What's success made of?

On three simple ingredients that seem like a pretty good start

I once heard Eric Schmidt, former CEO of Google, talking about what he looked for when hiring people earlier in his career: the combination of persistence and curiosity.

(There are probably some caveats in there about the type of work that this applies to. If I were going in for surgery, I’d hope that the person holding the knife was not just a keener with access to Google. That aside…)

Having thought about this a bit, persistence and curiosity together strike me as a pretty powerful recipe for doing just about anything. And if we throw empathy in there as a third pillar, seems to me we have a pretty good framework for how to go about not just accomplishing a lot, but also feeling good about the things you accomplish.

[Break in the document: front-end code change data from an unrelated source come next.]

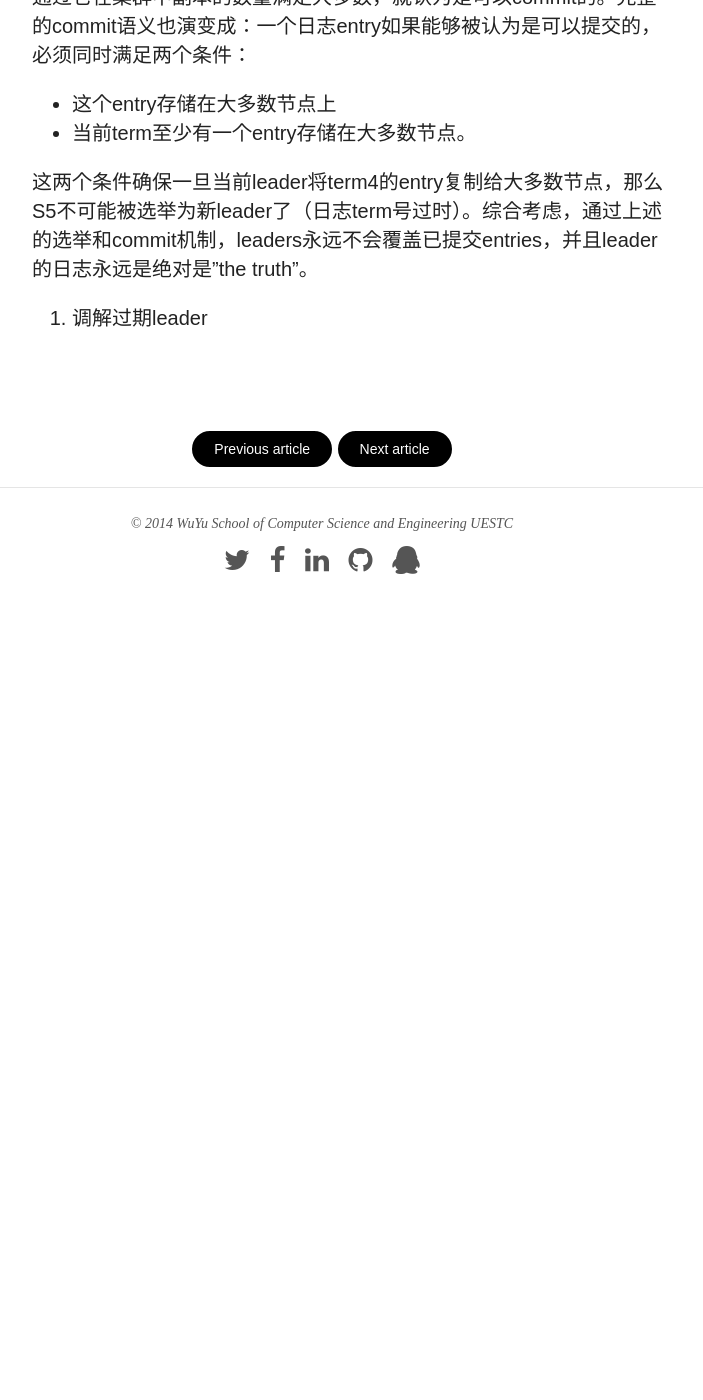
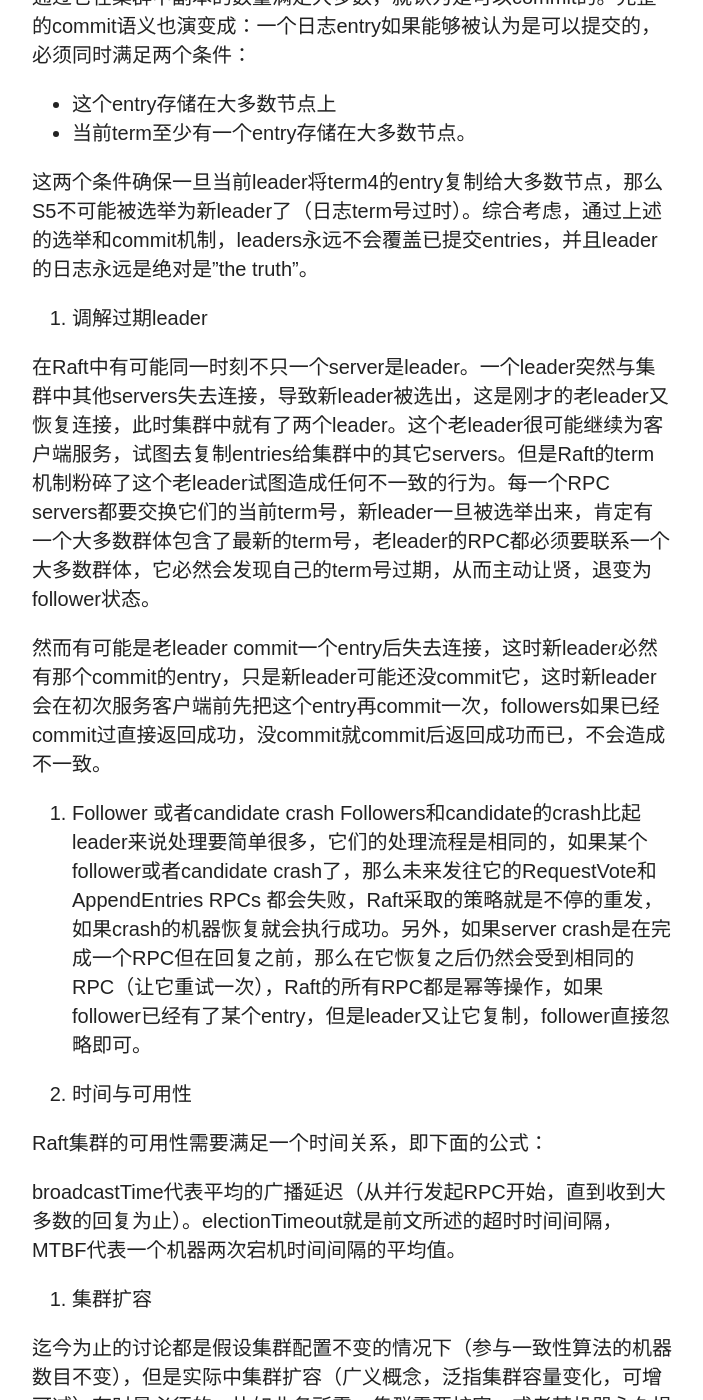
Before and after one commit to wuyu201321060203/wuyu201321060203.github.io, a Jekyll site: the page built from _posts/2014-09-13-Raft.md, in a window 1280 px wide and 1400 px high, scrolled down 7456 px. Shown: the whole window, without its empty margins (318-1021 px from the left). Built offline with Jekyll 4.4.1, drawn with Linux system fonts in a browser that asks for light colours; nearby versions of some CDN libraries; comment, search, counter and statistics services are not loaded; before the commit the page ends 8086 px from its top, so only the background shows below that; some of the changed text lies outside the part shown.

Commit message:
first post of Raft

```diff
--- a/_posts/2014-09-13-Raft.md
+++ b/_posts/2014-09-13-Raft.md
@@ -95,3 +95,27 @@ Raft使用了一个投票规则来阻止一个不包含所有commited entries的
 
 这两个条件确保一旦当前leader将term4的entry复制给大多数节点，那么S5不可能被选举为新leader了（日志term号过时）。综合考虑，通过上述的选举和commit机制，leaders永远不会覆盖已提交entries，并且leader的日志永远是绝对是"the truth"。
 5. 调解过期leader
+
+在Raft中有可能同一时刻不只一个server是leader。一个leader突然与集群中其他servers失去连接，导致新leader被选出，这是刚才的老leader又恢复连接，此时集群中就有了两个leader。这个老leader很可能继续为客户端服务，试图去复制entries给集群中的其它servers。但是Raft的term机制粉碎了这个老leader试图造成任何不一致的行为。每一个RPC servers都要交换它们的当前term号，新leader一旦被选举出来，肯定有一个大多数群体包含了最新的term号，老leader的RPC都必须要联系一个大多数群体，它必然会发现自己的term号过期，从而主动让贤，退变为follower状态。
+
+然而有可能是老leader commit一个entry后失去连接，这时新leader必然有那个commit的entry，只是新leader可能还没commit它，这时新leader会在初次服务客户端前先把这个entry再commit一次，followers如果已经commit过直接返回成功，没commit就commit后返回成功而已，不会造成不一致。
+6. Follower 或者candidate crash
+Followers和candidate的crash比起leader来说处理要简单很多，它们的处理流程是相同的，如果某个follower或者candidate crash了，那么未来发往它的RequestVote和AppendEntries RPCs 都会失败，Raft采取的策略就是不停的重发，如果crash的机器恢复就会执行成功。另外，如果server crash是在完成一个RPC但在回复之前，那么在它恢复之后仍然会受到相同的RPC（让它重试一次），Raft的所有RPC都是幂等操作，如果follower已经有了某个entry，但是leader又让它复制，follower直接忽略即可。
+
+7. 时间与可用性
+
+Raft集群的可用性需要满足一个时间关系，即下面的公式：
+
+broadcastTime代表平均的广播延迟（从并行发起RPC开始，直到收到大多数的回复为止）。electionTimeout就是前文所述的超时时间间隔，MTBF代表一个机器两次宕机时间间隔的平均值。
+
+4. 集群扩容
+
+迄今为止的讨论都是假设集群配置不变的情况下（参与一致性算法的机器数目不变），但是实际中集群扩容（广义概念，泛指集群容量变化，可增可减）有时是必须的。比如业务所需，集群需要扩容，或者某机器永久损坏，需要从集群中剔除等等。
+
+扩容最大的挑战就是保证一致性很困难，因为扩容是不是原子的，有可能集群中一部分机器用老配置信息，另一部分用新配置信息，因此究竟多少算大多数在集群中可能存在分歧。扩容一般都分为两个阶段，有很多实现方法，比较典型的就是第一阶段，使所有旧配置信息失效，这段时间不对外提供服务；第二阶段允许新配置信息，重新对外服务。在Raft中集群第一阶段首先使集群转向一个被称作联合一致性（joint consensus）的状态；一旦这个联合一致性（有一个特殊的entry表征）被提交，这个系统就迁移到新配置状态。joint consensus既包含老配置信息，又包含新配置信息：
+- log entries既复制给集群中所有机器，不管配置信息新旧
+- 任何配置的server都有权利当leader
+-  达成一致所需要的大多数，老配置按老的办，新配置按新的办
+joint consensus允许集群配置平滑过渡而不失去安全和一致性，同时集群可正常对外服务。
+
+集群配置信息以一个特殊的entry表征，存储在log中并和其他entry语义一样。当一个leader收到扩容请求，它就创建一个Cold,new的entry，并按之前的复制规则复制给其它机器，一旦有某个follower收到此entry并追加到自己的日志中，它就开始使用新配置（不需要committed）。leader按照前述的commit规则对Cold,new进行commit。如果一个leader crash了，新leader既可能是老配置又可能是新配置，这取决于它是否收到了Cold,new。
```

‘Persistence’ accounts for the fact that just about anything worth aspiring to takes effort, and sustained effort at that. The bigger the goal, the better it is to apply yourself steadily over a long period of time than to operate in short bursts of inspiration. Which is not to say that there’s anything wrong with dabbling -- only that there’s a tradeoff. You can dabble in many things or you can go deep in fewer; not both. (This one hits close to home. I’d put my graveyard of discarded ambitions up against anyone’s. I swear, though, one of these days I will learn to play the mandolin.)

Persistence is to effort what compounding is to interest. Younger Me struggled to get his head around those mechanics. Career-wise, I’d apply myself in bursts and hold out hope for some sort of tangible reward coming back at me -- a sort of transactional, achievement-oriented mindset. To be persistent is to trade that short-term mindset for the discipline of applying yourself as a matter of principle, and learning to find enjoyment in the process itself. If you can do that, the outcomes take care of themselves. I don’t know if I’ll ever totally figure this out, but I’m better at it now than I used to be.

Curiosity is a superpower when you consider that you can learn anything -- all it takes is the will to do so. Some of my proudest moments as a parent are in watching my kid fail over and over and over again in the process of acquiring a new skill. A child’s brain has many bugs, but this one is a feature: where failing repeatedly causes them to just try again, each time updating their approach and otherwise being fascinated by the puzzle of incremental improvement. We lose this by the time we get to be grownups: our big dumb egos get in the way and we get discouraged if it takes too long to get the hang of something.

Being curious, then, is the ability or the tendency to convert a skill or knowledge gap not into frustration, but into motivation. You want to close the gap -- to know how something works or to build that new skill. At the centre of any challenge is a certain kind of fun. If you can be like the child who can’t help but to try to figure things out, then it’s only a matter of time before you find your way over, under or around whatever challenge comes your way. Especially if you’re persistent.

Finally, empathy feels like an important caveat here to distinguish between a win-at-all-costs mentality and one that’s more likely to allow you to enjoy the ride. I mean -- I’m sure there are people who are persistent and curious in stepping on people’s throats, but that hardly seems optimal (for your own enjoyment or anyone else’s). So let’s throw a general concern for other people in the mix, where instead of “winning at all costs”, you’re looking for win-wins as much as possible.

Persistence, curiosity, empathy. I wonder if the recipe for success needs to be more complicated than that?